━━━ Exercise input ━━━

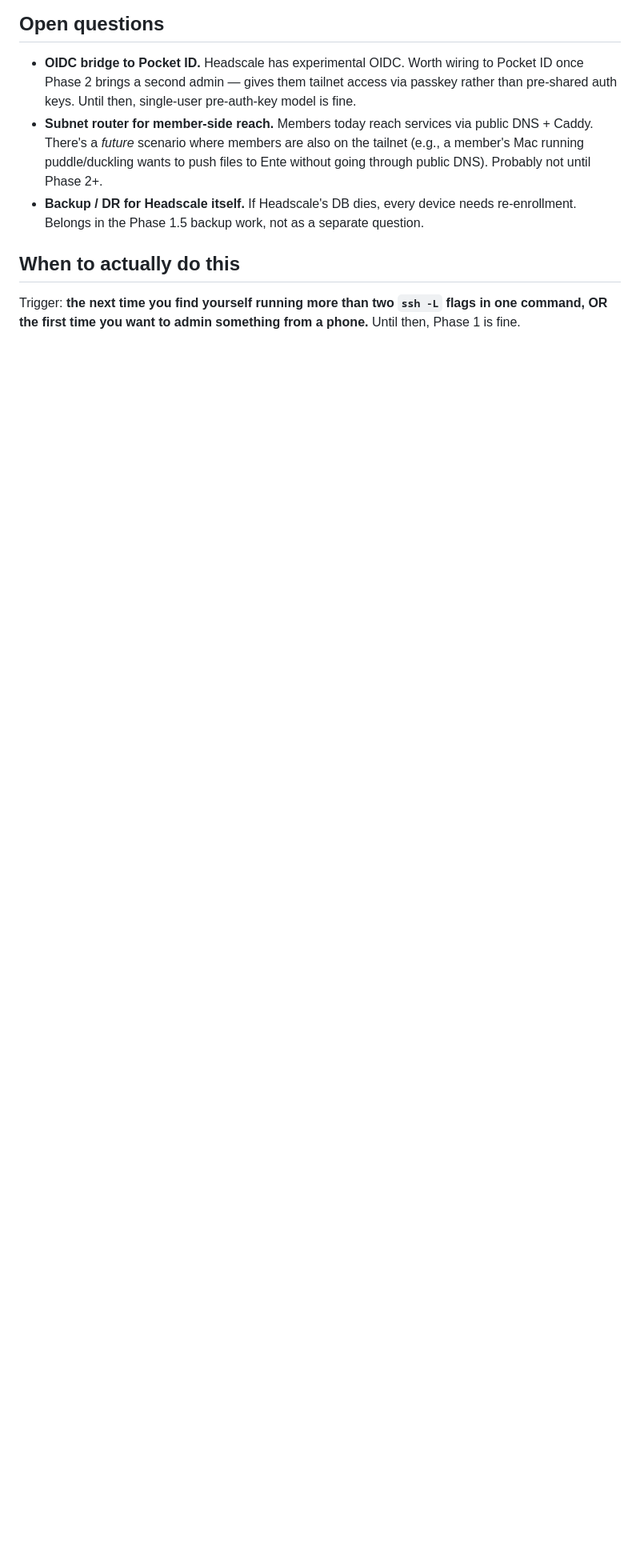
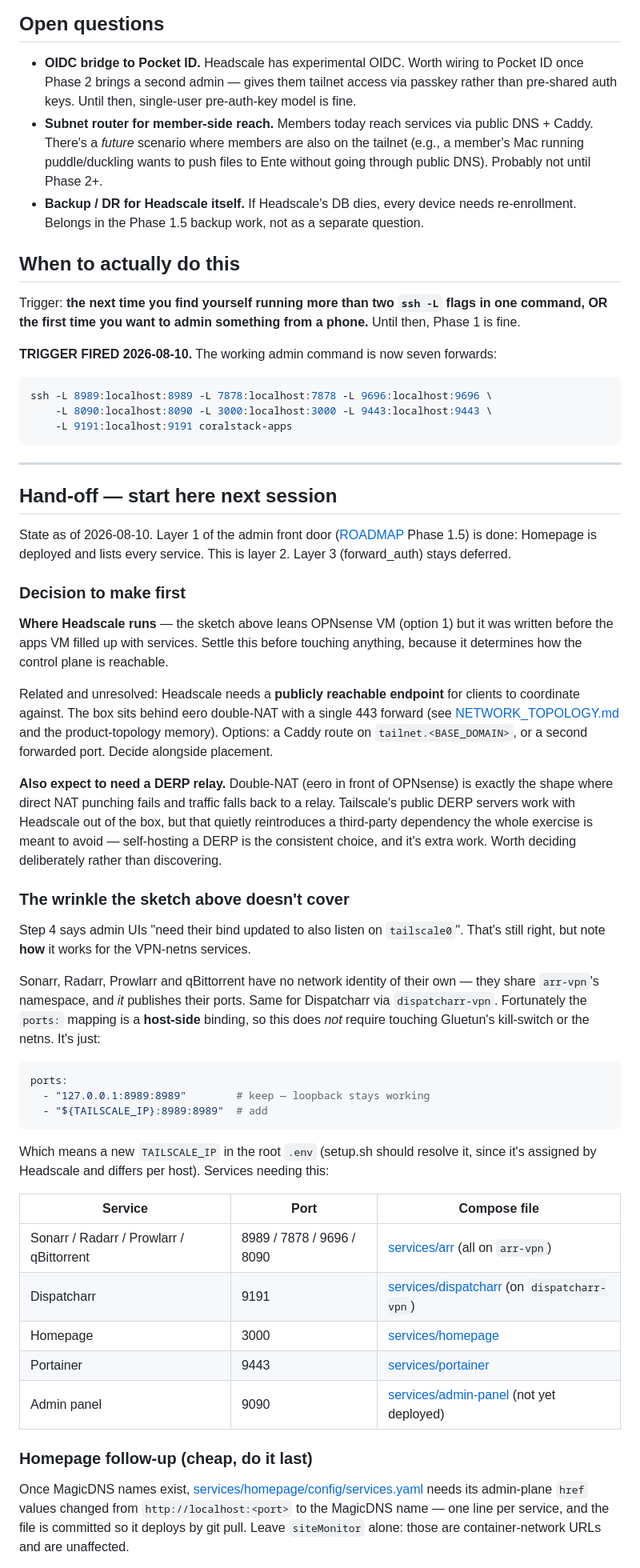
Before and after one commit to dustindoan/coralstack-infra, a Markdown page: docs/HEADSCALE.md, the part around one of its changes. Shown at 80% size. Drawn GitHub-style; blank space fills up the shorter version.

Commit message:
docs: Headscale hand-off — trigger fired, next-session starting point
Records that the ssh-tunnel trigger has fired (the working admin command
is now seven -L forwards) and turns the sketch into an actionable
starting point.

Adds three things the original sketch didn't cover:

- Placement is coupled to reachability. Headscale needs a public
  endpoint, and the box is behind eero double-NAT with one 443 forward,
  so 'where it runs' and 'how clients reach it' are one decision.
- A DERP relay is likely required. Double-NAT is where direct NAT
  punching fails; Tailscale's public DERPs work but reintroduce the
  SaaS dependency the exercise exists to remove.
- The VPN-netns services need no special handling after all. Their
  ports are published host-side by the Gluetun sidecar, so adding a
  tailscale0 binding is an ordinary ports: entry and does not touch the
  kill-switch. Includes the full table of services and ports.

Plus the Homepage follow-up (href values + HOMEPAGE_ALLOWED_HOSTS) and a
definition of done.

Co-Authored-By: Claude Opus 5 <noreply@anthropic.com>

````diff
--- a/docs/HEADSCALE.md
+++ b/docs/HEADSCALE.md
@@ -85,3 +85,75 @@ The Headscale exposure is additive.
 Trigger: **the next time you find yourself running more than two `ssh -L` flags
 in one command, OR the first time you want to admin something from a phone.**
 Until then, Phase 1 is fine.
+
+**TRIGGER FIRED 2026-08-10.** The working admin command is now seven forwards:
+
+```bash
+ssh -L 8989:localhost:8989 -L 7878:localhost:7878 -L 9696:localhost:9696 \
+    -L 8090:localhost:8090 -L 3000:localhost:3000 -L 9443:localhost:9443 \
+    -L 9191:localhost:9191 coralstack-apps
+```
+
+---
+
+## Hand-off — start here next session
+
+State as of 2026-08-10. Layer 1 of the admin front door
+([ROADMAP](ROADMAP.md) Phase 1.5) is done: Homepage is deployed and lists every
+service. This is layer 2. Layer 3 (forward_auth) stays deferred.
+
+### Decision to make first
+
+**Where Headscale runs** — the sketch above leans OPNsense VM (option 1) but it
+was written before the apps VM filled up with services. Settle this before
+touching anything, because it determines how the control plane is reachable.
+
+Related and unresolved: Headscale needs a **publicly reachable endpoint** for
+clients to coordinate against. The box sits behind eero double-NAT with a single
+443 forward (see [NETWORK_TOPOLOGY.md](NETWORK_TOPOLOGY.md) and the
+product-topology memory). Options: a Caddy route on `tailnet.<BASE_DOMAIN>`, or
+a second forwarded port. Decide alongside placement.
+
+**Also expect to need a DERP relay.** Double-NAT (eero in front of OPNsense) is
+exactly the shape where direct NAT punching fails and traffic falls back to a
+relay. Tailscale's public DERP servers work with Headscale out of the box, but
+that quietly reintroduces a third-party dependency the whole exercise is meant
+to avoid — self-hosting a DERP is the consistent choice, and it's extra work.
+Worth deciding deliberately rather than discovering.
+
+### The wrinkle the sketch above doesn't cover
+
+Step 4 says admin UIs "need their bind updated to also listen on `tailscale0`".
+That's still right, but note **how** it works for the VPN-netns services.
+
+Sonarr, Radarr, Prowlarr and qBittorrent have no network identity of their own —
+they share `arr-vpn`'s namespace, and *it* publishes their ports. Same for
+Dispatcharr via `dispatcharr-vpn`. Fortunately the `ports:` mapping is a
+**host-side** binding, so this does *not* require touching Gluetun's
+kill-switch or the netns. It's just:
+
+```yaml
+ports:
+  - "127.0.0.1:8989:8989"        # keep — loopback stays working
+  - "${TAILSCALE_IP}:8989:8989"  # add
+```
+
+Which means a new `TAILSCALE_IP` in the root `.env` (setup.sh should resolve it,
+since it's assigned by Headscale and differs per host). Services needing this:
+
+| Service | Port | Compose file |
+| ------- | ---- | ------------ |
+| Sonarr / Radarr / Prowlarr / qBittorrent | 8989 / 7878 / 9696 / 8090 | [services/arr](../services/arr/docker-compose.yml) (all on `arr-vpn`) |
+| Dispatcharr | 9191 | [services/dispatcharr](../services/dispatcharr/docker-compose.yml) (on `dispatcharr-vpn`) |
+| Homepage | 3000 | [services/homepage](../services/homepage/docker-compose.yml) |
+| Portainer | 9443 | [services/portainer](../services/portainer/docker-compose.yml) |
+| Admin panel | 9090 | [services/admin-panel](../services/admin-panel/docker-compose.yml) (not yet deployed) |
+
+### Homepage follow-up (cheap, do it last)
+
+Once MagicDNS names exist, [services/homepage/config/services.yaml](../services/homepage/config/services.yaml)
+needs its admin-plane `href` values changed from `http://localhost:<port>` to the
+MagicDNS name — one line per service, and the file is committed so it deploys by
+git pull. Leave `siteMonitor` alone: those are container-network URLs and are
+unaffected.
+
````
Also changed, not shown: other parts of docs/HEADSCALE.md (+14 -0 lines).
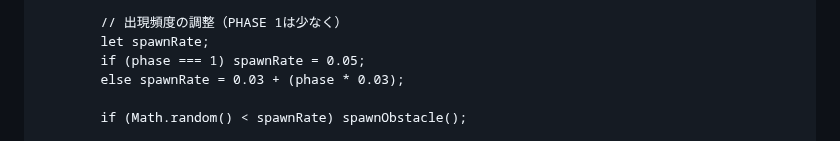
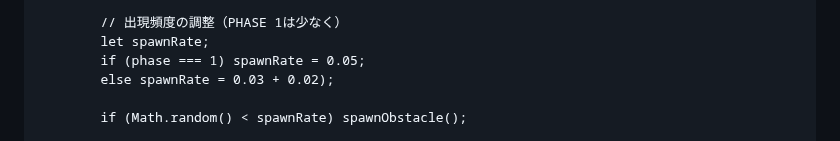
Before and after one commit to soulkin19/Game, a Markdown page: README.md, the part around the change. Rendered like a GitHub page.

```diff
--- a/README.md
+++ b/README.md
@@ -84,7 +84,7 @@
             // 出現頻度の調整（PHASE 1は少なく）
             let spawnRate;
             if (phase === 1) spawnRate = 0.05;
-            else spawnRate = 0.03 + (phase * 0.03);
+            else spawnRate = 0.03 + 0.02);
 
             if (Math.random() < spawnRate) spawnObstacle();
 
```
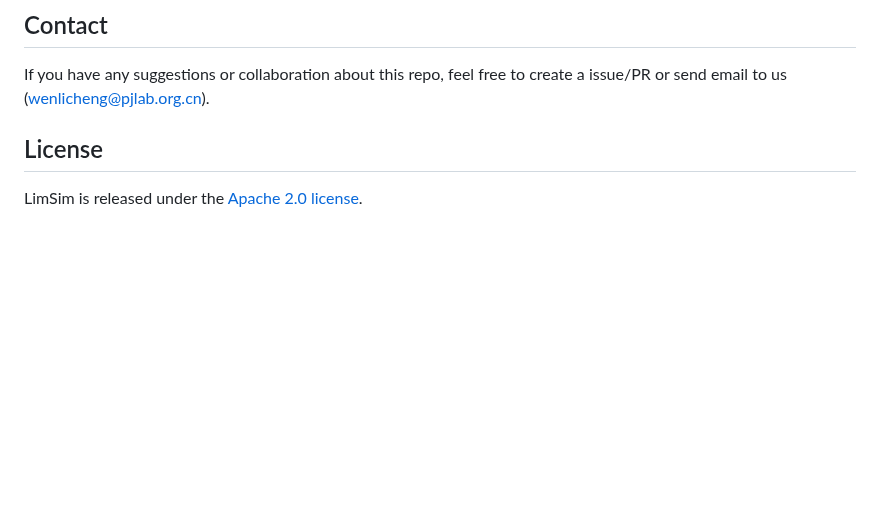
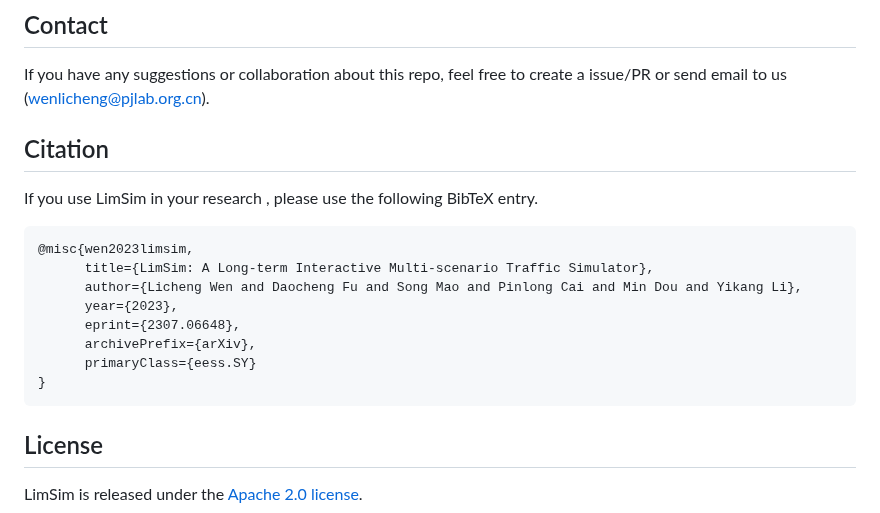
Before and after one commit to PJLab-ADG/LimSim, a Markdown page: readme.md, the part around one of its changes. Drawn GitHub-style; blank space fills up the shorter version.

Commit message:
📃 docs: add paper citation

````diff
--- a/readme.md
+++ b/readme.md
@@ -81,6 +78,20 @@ We would like to thank the authors and developers of the following projects, thi
 
 If you have any suggestions or collaboration about this repo, feel free to create a issue/PR or send email to us (<a href="mailto:wenlicheng@pjlab.org.cn">wenlicheng@pjlab.org.cn</a>).
 
+
+## Citation
+If you use LimSim in your research , please use the following BibTeX entry.
+```
+@misc{wen2023limsim,
+      title={LimSim: A Long-term Interactive Multi-scenario Traffic Simulator},
+      author={Licheng Wen and Daocheng Fu and Song Mao and Pinlong Cai and Min Dou and Yikang Li},
+      year={2023},
+      eprint={2307.06648},
+      archivePrefix={arXiv},
+      primaryClass={eess.SY}
+}
+```
+
 ## License
 
 LimSim is released under the [Apache 2.0 license](https://github.com/PJLab-ADG/SensorsCalibration/blob/master/LICENSE).
````
Also changed, not shown: other parts of readme.md (+2 -5 lines).
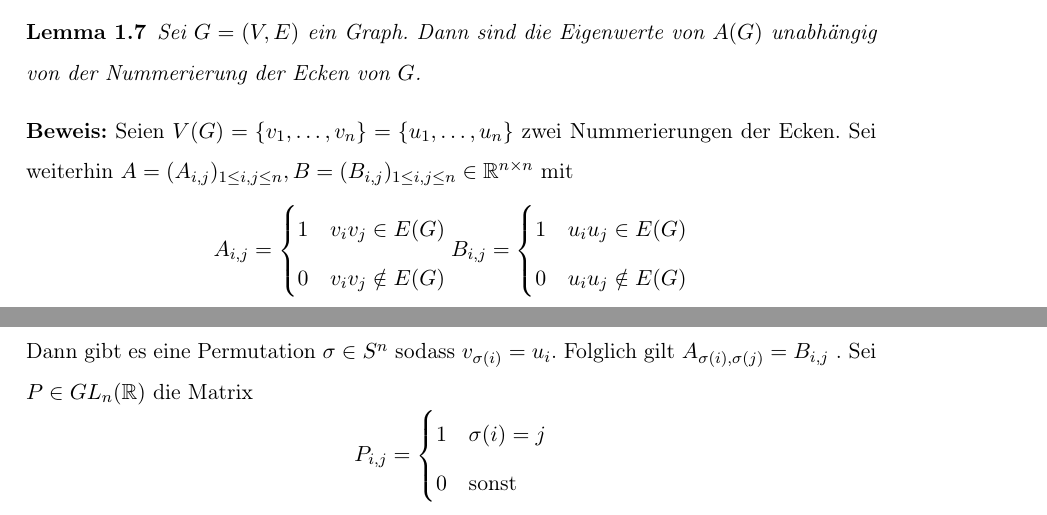
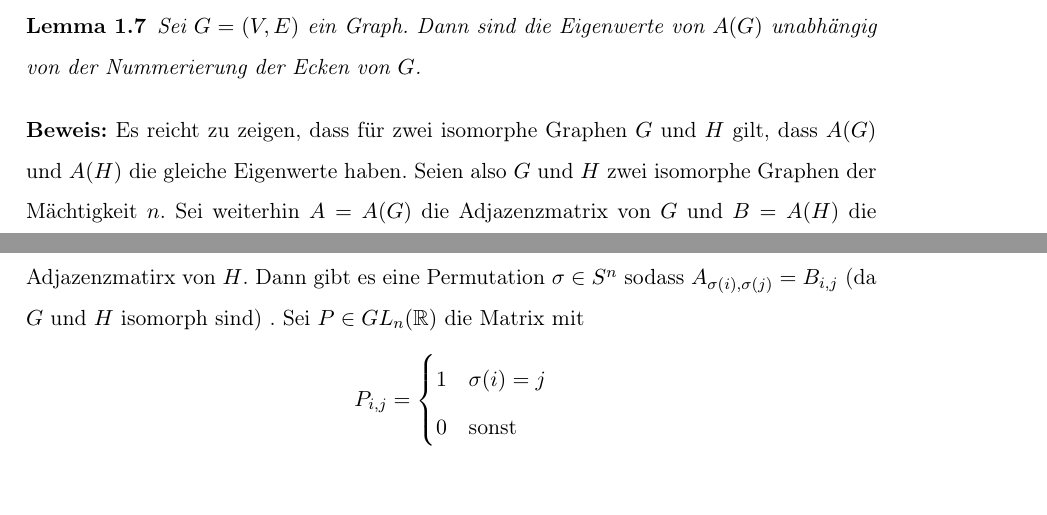
Before and after one commit to astheny/Bachelorarbeit, a LaTeX document (main.tex, which reads chapters/chapter1.tex): two parts of pages 6 and 7 of 18, joined at a grey line, cut so that both start at the same text, the shorter picture padded with empty space. Compiled offline with pdfLaTeX; the source files are stored in an older character set and shown here as Unicode.

Commit message:
Eigenwerte Graphen

```diff
--- a/chapters/chapter1.tex
+++ b/chapters/chapter1.tex
@@ -123,15 +123,8 @@ Dann ist $A$ symmetrisch, und hat folglich nur reelle Eigenwerte. Damit es Sinn
 \end{lemma}
 
 \begin{proof}
-  Seien $V(G)=\{v_1,\dots, v_n\}= \{u_1,\dots, u_n\}$ zwei Nummerierungen der Ecken. Sei weiterhin $A=(A_{i,j})_{1\leq i,j \leq n},B=(B_{i,j})_{1\leq i,j \leq n}\in \R^{n\times n}$ mit
-  \[
-    A_{i,j} = \begin{cases}
-      1 & v_iv_j \in E(G) \\ 0 & v_iv_j \notin E(G)
-    \end{cases} \\
-    B_{i,j} = \begin{cases}
-      1 & u_iu_j \in E(G) \\ 0 & u_iu_j \notin E(G)
-  \end{cases}\]
-  Dann gibt es eine Permutation $\sigma\in S^{n}$ sodass $v_{\sigma(i)} = u_i$. Folglich gilt $A_{\sigma(i),\sigma(j)} = B_{i,j}$ . Sei $P \in GL_n(\R) $ die Matrix
+  Es reicht zu zeigen, dass f"ur zwei isomorphe Graphen $G$ und $H$ gilt, dass $A(G)$ und $A(H)$ die gleiche Eigenwerte haben.
+  Seien also $G$ und $H$ zwei isomorphe Graphen der M"achtigkeit $n$. Sei weiterhin $A=A(G)$ die Adjazenzmatrix von $G$ und $B=A(H)$ die Adjazenzmatirx von $H$.  Dann gibt es eine Permutation $\sigma\in S^{n}$ sodass  $A_{\sigma(i),\sigma(j)} = B_{i,j}$ (da $G$ und $H$ isomorph sind) . Sei $P \in GL_n(\R) $ die Matrix mit
   \[
     P_{i,j} = \begin{cases}
       1 & \sigma(i) = j \\ 0 & \text{sonst}
```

━━━

When you have gone through the records above, say how many lines include the word "kill", and write nothing besides that number.

2